By: Joanna Burgess

Why EL Wire Glows

EL wire is powered by alternating current (AC), not direct current (DC). When electricity is applied to an electroluminescent wire, electrons in the wire's phosphor coating are knocked to a higher energy level or orbital. When these electrons move back to their original energy level, they emit light particles called photons. Only at the point when the electrons release their extra energy and return to their previous state will they release photons, causing the phosphor to glow. So, why is AC better than DC for electroluminescent wire? If direct current (DC) were applied to the EL wire, light emission would stop as soon as the current stops exciting the electrons. As DC moves in only one direction, the glowing would begin and end very quickly as the current passed.

For EL wire to continuously glow, it needs a constant supply of electrical current. With alternating current (AC), the electrical current moves back and forth between the positive and negative poles of the circuit. This alternating polarity means that electricity constantly flows through the circuit, giving the EL wire a constant electrical supply. Consequently, the phosphor atoms are continuously being ionized, or having their electrons change energy level.

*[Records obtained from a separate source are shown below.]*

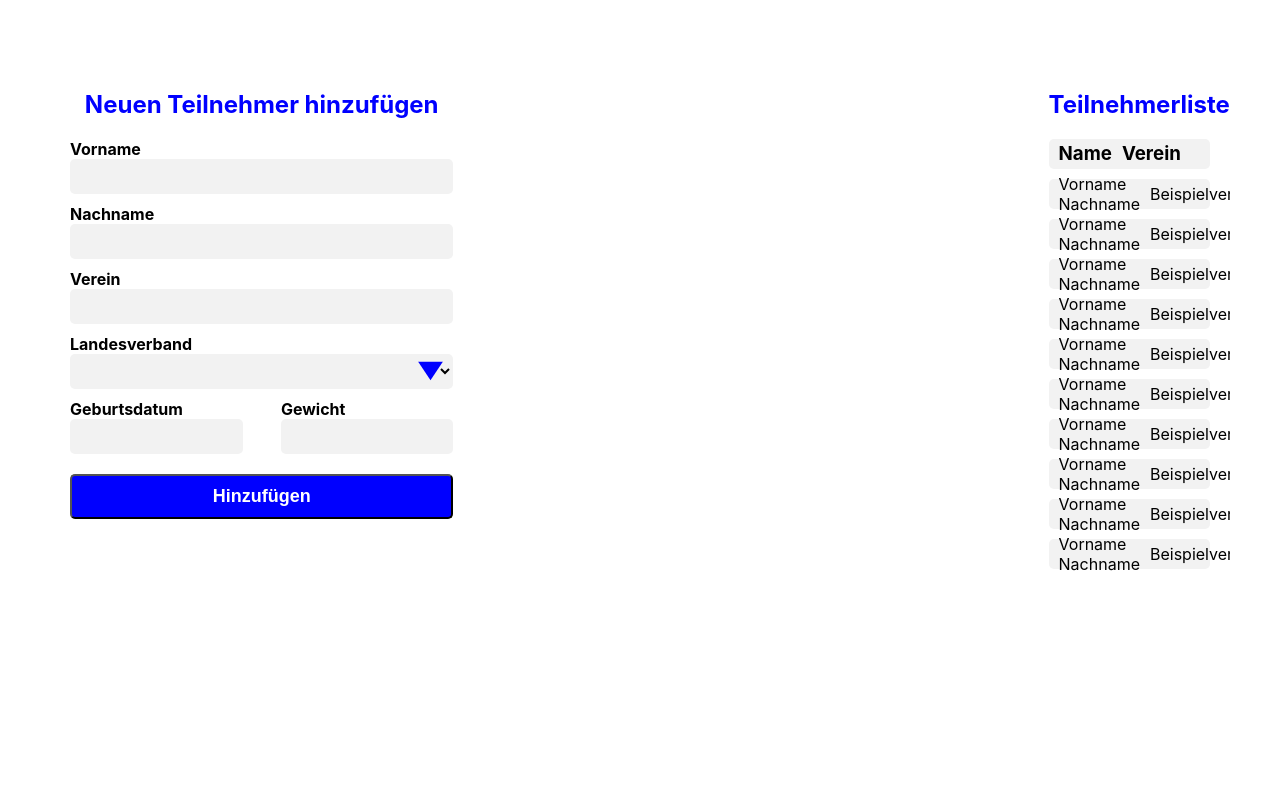
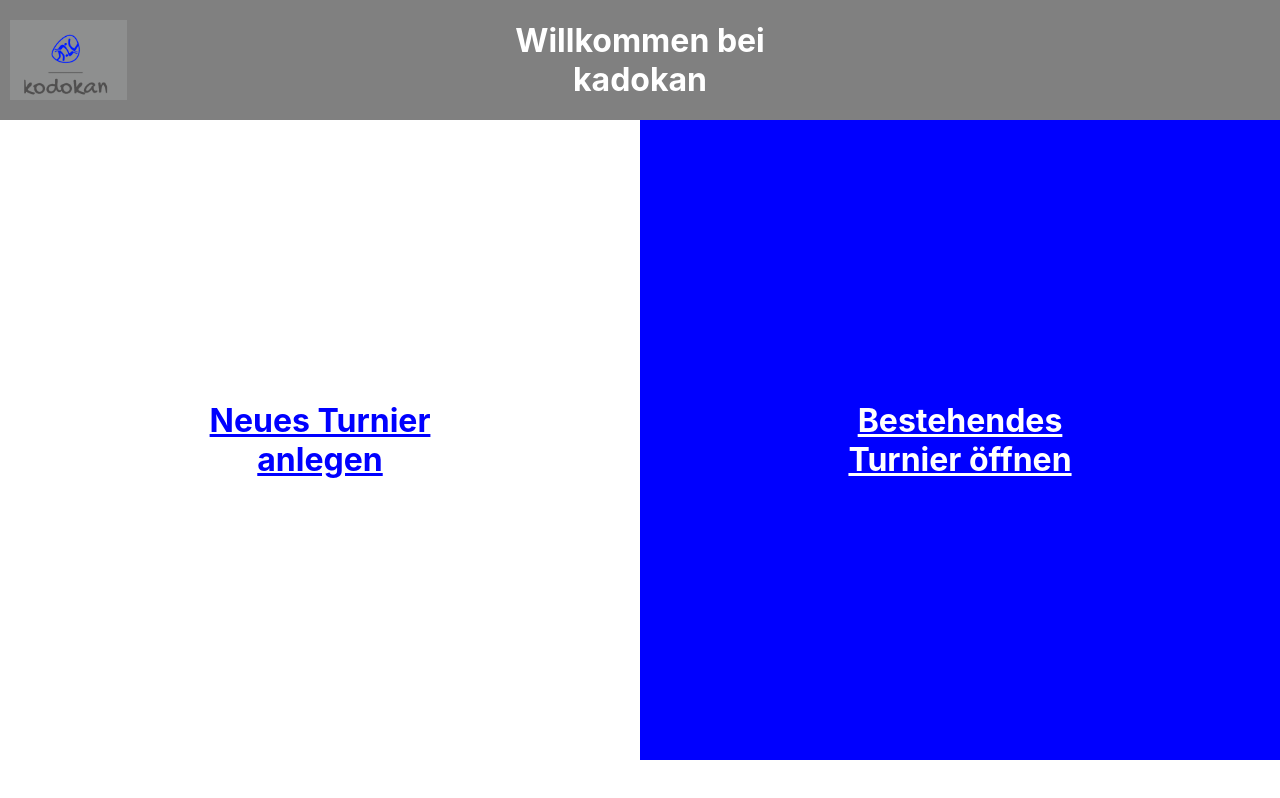
Before and after one commit to Rindersteak/JudoKampfFront, a React (Create React App) app: page / in a window 1280 px wide. Shown: the top 798 px of the page. Built offline with nearby package versions, Linux system fonts and the light colour scheme.

Commit message:
Aufteilung der Komponenten

```diff
--- a/src/App.tsx
+++ b/src/App.tsx
@@ -1,4 +1,6 @@
 import React, { CSSProperties } from 'react';
+import { BrowserRouter as Router, Route, Routes } from 'react-router-dom';
+import HomePage from './HomePage';
 import ParticipantManager from './ParticipantManager';
 
 const App: React.FC = () => {
@@ -8,19 +10,24 @@ const App: React.FC = () => {
         alignItems: 'flex-start',
         backgroundColor: 'white',
         height: '100vh',
-        padding: '50px'
+        width: '100%',
     };
 
     const contentContainer: CSSProperties = {
-        maxWidth: '100%'
+        maxWidth: '100%',
     };
 
     return (
-        <div style={appContainer}>
-            <div style={contentContainer}>
-                <ParticipantManager />
+        <Router>
+            <div style={appContainer}>
+                <div style={contentContainer}>
+                    <Routes>
+                        <Route path="/" element={<HomePage />} />
+                        <Route path="/participant-manager" element={<ParticipantManager />} />
+                    </Routes>
+                </div>
             </div>
-        </div>
+        </Router>
     );
 };
 
--- /dev/null
+++ b/src/HomePage.tsx
@@ -0,0 +1,71 @@
+import React, { CSSProperties } from 'react';
+import { Link } from 'react-router-dom';
+import logo from './img/kadokan_logo.png';
+
+const HomePage: React.FC = () => {
+    const topBannerStyle: CSSProperties = {
+        backgroundColor: 'gray',
+        height: '15vh',
+        width: '100%',
+        display: 'flex',
+        justifyContent: 'center',
+        alignItems: 'center',
+        flexDirection: 'column',
+        color: "white",
+    };
+
+    const logoStyle: CSSProperties = {
+        height: '80px', // logo size
+        position: 'absolute',
+        left: '10px',
+    };
+
+    const lowerContainerStyle: CSSProperties = {
+        display: 'flex',
+        flexDirection: 'row',
+        width: '100%',
+    };
+
+    const leftContainerStyle: CSSProperties = {
+        backgroundColor: 'white',
+        height: '80vh',
+        width: '50vw',
+        display: 'flex',
+        justifyContent: 'center',
+        alignItems: 'center',
+        flexDirection: 'column',
+        textAlign: 'center',
+        color: "blue",
+    };
+
+    const rightContainerStyle: CSSProperties = {
+        backgroundColor: 'blue',
+        color: 'white',
+        height: '80vh',
+        width: '50vw',
+        display: 'flex',
+        justifyContent: 'center',
+        alignItems: 'center',
+        flexDirection: 'column',
+        textAlign: 'center',
+    };
+
+    return (
+        <div>
+            <div style={topBannerStyle}>
+                <img src={logo} alt="Logo" style={logoStyle} />
+                <h1 style={{ textAlign: 'center' }}>Willkommen bei<br />kadokan</h1>
+            </div>
+            <div style={lowerContainerStyle}>
+                <Link to="/participant-manager" style={leftContainerStyle}>
+                    <h1 style={{ textAlign: 'center' }}>Neues Turnier<br />anlegen</h1>
+                </Link>
+                <Link to="/participant-manager" style={rightContainerStyle}>
+                    <h1 style={{ textAlign: 'center' }}>Bestehendes<br />Turnier öffnen</h1>
+                </Link>
+            </div>
+        </div>
+    );
+};
+
+export default HomePage;
```
Also changed, not shown: src/img/kadokan_logo.png (added).
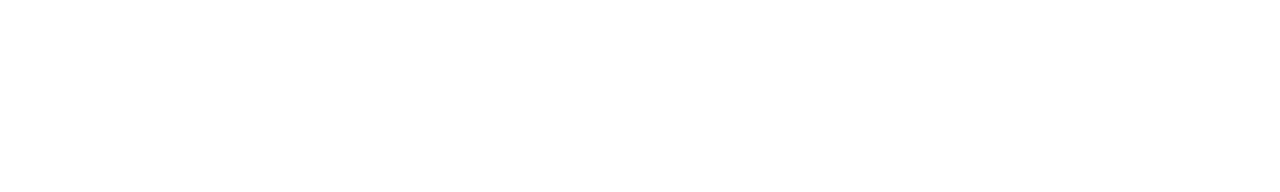
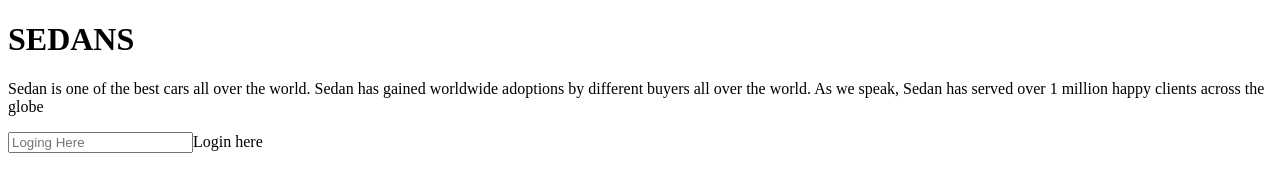
Before and after one commit to TobiFarinde/3-column-preview-card-component, a plain HTML site: page index.html in a window 1280 px wide. Drawn offline with Linux system fonts and the light colour scheme.

Commit message:
first phase design

```diff
--- a/index.html
+++ b/index.html
@@ -6,6 +6,10 @@
     <title>Document</title>
 </head>
 <body>
-
+    <div>
+        <h1>SEDANS</h1>
+        <P>Sedan is one of the best cars all over the world. Sedan has gained worldwide adoptions by different buyers all over the world. As we speak, Sedan has served over 1 million happy clients across the globe</P>
+    </div>
+    <input id="btn" type="'texts" required placeholder="Loging Here">Login here
 </body>
 </html>
```
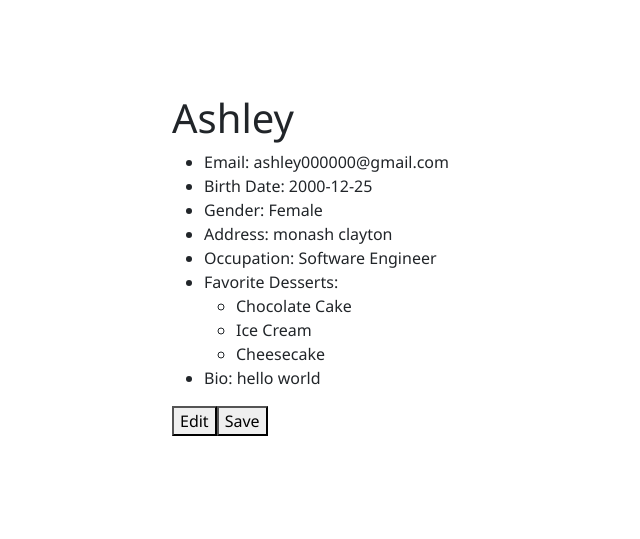
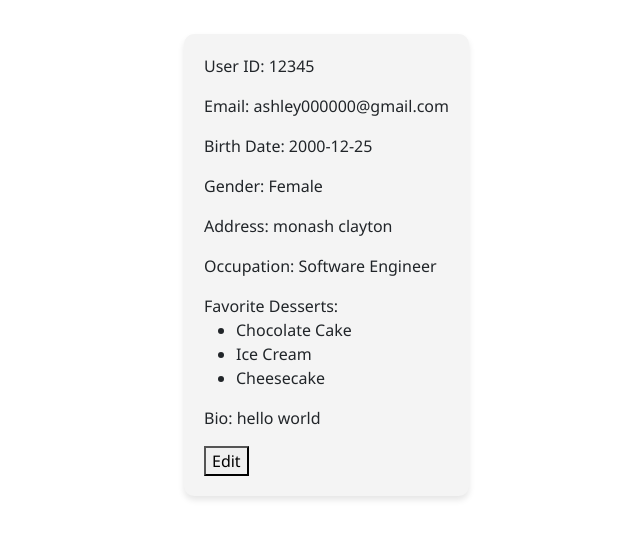
Before and after one commit to jzhu0106/Assignment5032Jianqin, a Vue app in the folder vue-project/: page / in a window 1280 px wide. Shown: the part 135-674 px from the top of the page, without its empty margins (171-811 px from the left). Built offline with nearby package versions, Linux system fonts and the light colour scheme.

Commit message:
edit profile

```diff
--- a/vue-project/src/components/Profile.vue
+++ b/vue-project/src/components/Profile.vue
@@ -1,49 +1,86 @@
 <template>
   <div class="container">
-    <h1>{{ profile[0].name }}</h1>
-    <ul>
+    <p>User ID: {{ userProfile.userId }}</p>
 
-      <li>Email: {{ profile[0].email }}</li>
-      <li>Birth Date: {{ profile[0].birthDate }}</li>
-      <li>Gender: {{ profile[0].gender }}</li>
-      <li>Address: {{ profile[0].address }}</li>
-      <li>Occupation: {{ profile[0].occupation }}</li>
-      <li>Favorite Desserts:
-        <ul>
-          <li v-for="dessert in profile[0].favoriteDesserts" :key="dessert">{{ dessert }}</li>
-        </ul>
-      </li>
-      <li>Bio: {{ profile[0].bio }}</li>
-    </ul>
+    <p>
+      Email:
+      <input v-if="isEditing" v-model="userProfile.email" />
+      <span v-else>{{ userProfile.email }}</span>
+    </p>
 
-    <button> Edit </button>
-    <button> Save </button>
+    <p>
+      Birth Date:
+      <input v-if="isEditing" v-model="userProfile.birthDate" type="date" />
+      <span v-else>{{ userProfile.birthDate }}</span>
+    </p>
+
+    <p>
+      Gender:
+      <select v-if="isEditing" v-model="userProfile.gender">
+        <option value="Male">Male</option>
+        <option value="Female">Female</option>
+      </select>
+      <span v-else>{{ userProfile.gender }}</span>
+    </p>
+
+    <p>
+      Address:
+      <input v-if="isEditing" v-model="userProfile.address" />
+      <span v-else>{{ userProfile.address }}</span>
+    </p>
+
+    <p>
+      Occupation:
+      <input v-if="isEditing" v-model="userProfile.occupation" />
+      <span v-else>{{ userProfile.occupation }}</span>
+    </p>
+
+    <p>Favorite Desserts:
+      <ul>
+        <li v-for="(dessert, index) in userProfile.favoriteDesserts" :key="index">
+          <input v-if="isEditing" v-model="userProfile.favoriteDesserts[index]" />
+          <span v-else>{{ dessert }}</span>
+        </li>
+      </ul>
+    </p>
+
+    <p>
+      Bio:
+      <textarea v-if="isEditing" v-model="userProfile.bio"></textarea>
+      <span v-else>{{ userProfile.bio }}</span>
+    </p>
+    <button @click="editProfile" v-if="!isEditing">Edit</button>
+    <button @click="saveProfile" v-if="isEditing">Save</button>
   </div>
 </template>
 
+<script setup>
+import profile from "../assets/json/UserProfile.json";
+import { ref, computed } from "vue";
 
 
-<script setup>
-import profile from "../assets/json/UserProfile.json";
+const userProfile = ref(profile[0]);
+const isEditing = ref(false);
 
-import { ref, computed } from "vue"
 
-// Our logic will go here
+const editProfile = () => {
+  isEditing.value = true;
+};
+
+
+const saveProfile = () => {
+  isEditing.value = false;
+};
 </script>
 
 <style scoped>
-/* h1 {
-  margin-bottom: 20px;
-} */
-
-
- .container {
+.container {
   font-family: "Segoe UI", Tahoma, Geneva, Verdana, sans-serif;
   max-width: 80vw;
   margin: 0 auto;
   padding: 20px;
-  /* background-color: #f4f4f4; */
-  /* border-radius: 10px; */
-  /* box-shadow: 0 4px 6px rgba(0, 0, 0, 0.1); */
+  background-color: #f4f4f4;
+  border-radius: 10px;
+  box-shadow: 0 4px 6px rgba(0, 0, 0, 0.1);
 }
 </style>
```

Since these ions are always having their electrons jump from one energy level to another -- the process by which they emit light -- they will glow continuously. Additionally, AC can provide higher voltages than DC because alternating current can be stepped up or down by using transformers. This is key for determining how brightly your EL wire will shine. Higher voltages cause more electron excitation, which in turn leads to a brighter light [source: PBS].


For EL wire applications that won't work with standard electrical outlets, battery power is the way to go. Because batteries provide direct current (DC), your battery-powered EL wires require an inverter, which converts DC into the AC you need. When it comes to inverters, two factors will help you determine what you need: the project you have in mind and the power you'll need to make it work. Your EL wire's length determines how much power you'll need, and the power you use determines how bright your EL wire will appear. Using an inverter that's too small in relation to the length of the wire will hinder its ability to produce bright light. An inverter that's correctly sized will dramatically increase EL wire's brightness.

Continue to the next page to learn about EL wire's uses and cost.